Frequently, in the case of Animal Rights Militia (ARM), Animal Liberation Brigade (ALB) and Justice Department (JD) have carried out political violence against people. The allegedly decentralized and leaderless structure of the Animal Liberation Front could be seen as an example of anarchistic organizing, acting in autonomous, covert cells.
Main articles: GANDALF trial, SHAC 7, and Stop Huntingdon Animal Cruelty § Operation Achilles
Rod Coronado is an eco-anarchist and is an unofficial spokesperson for the Animal Liberation Front and Earth Liberation Front. On February 28, 1992, Coronado carried out an arson attack on research facilities at Michigan State University (MSU), and released mink from a nearby research farm on campus, an action claimed by the ALF, and for which Coronado was subsequently convicted.
In 1997, the editors of Green Anarchist magazine and two British supporters of the Animal Liberation Front were tried in connection with conspiracy to incite violence, in what came to be known as the GANDALF trial.
Green anarchist Tre Arrow was sought by the FBI in connection with an ELF arson on April 15, 2001, at Ross Island Sand and Gravel in Portland, torching three trucks amounting of $200,000 in damage. Another arson occurred a month later at Ray Schoppert Logging Company in Estacada, Oregon, on June 1, 2001, against logging trucks and a front loader, resulting in $50,000 damage.
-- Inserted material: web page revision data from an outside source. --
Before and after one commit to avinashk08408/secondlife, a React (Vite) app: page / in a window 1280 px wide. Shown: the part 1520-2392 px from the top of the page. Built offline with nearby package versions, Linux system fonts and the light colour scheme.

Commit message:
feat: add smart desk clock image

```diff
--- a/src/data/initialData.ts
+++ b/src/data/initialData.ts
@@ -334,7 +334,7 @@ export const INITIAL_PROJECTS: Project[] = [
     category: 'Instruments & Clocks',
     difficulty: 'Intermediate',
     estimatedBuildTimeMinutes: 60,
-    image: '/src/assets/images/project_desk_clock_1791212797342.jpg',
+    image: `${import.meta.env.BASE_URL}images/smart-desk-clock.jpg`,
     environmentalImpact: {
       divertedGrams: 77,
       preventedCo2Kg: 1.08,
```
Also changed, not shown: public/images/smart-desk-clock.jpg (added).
Arrow was indicted by a federal grand jury in Oregon and charged with four felonies for this crime on October 18, 2002. On March 13, 2004, after fleeing to British Columbia, he was arrested in Victoria for stealing bolt cutters and was also charged with being in Canada illegally. He was then sentenced on August 12, 2008, to 78 months in federal prison for his part in the arson and conspiracy ELF attacks in 2001.
In January 2006, Eric McDavid, a green anarchist, was convicted of conspiring to use fire or explosives to damage corporate and government property. On March 8, he formally declared a hunger strike due to the jail refusing to provide him with vegan food. He has been given vegan food off and on since. In September 2007, he was convicted on all counts after the two activists he conspired with pleaded guilty testified against him. An FBI confidential source named "Anna" was revealed as a fourth participant, in what McDavid's defense argued was an act of entrapment. In May 2008, he was sentenced to nearly 20 years in prison.
On March 3, 2006, a federal jury in Trenton, New Jersey, convicted six members of SHAC, including green anarchist Joshua Harper, for "terrorism and Internet stalking," according to The New York Times, finding them guilty of using their website to "incite attacks" on those who did business with Huntingdon Life Sciences (HLS). In September 2006, the SHAC 7 received jail sentences of 3 to 6 years.
In January 2009, veganarchist Daniel Wadham was sentenced to 5 years, along with another six campaigners from SHAC UK who were sentenced to between 4 and 11 years. They were charged with waging a campaign of blackmail and intimidation against HLS, attempting to close down the animal testing laboratory by targeting the company's associates.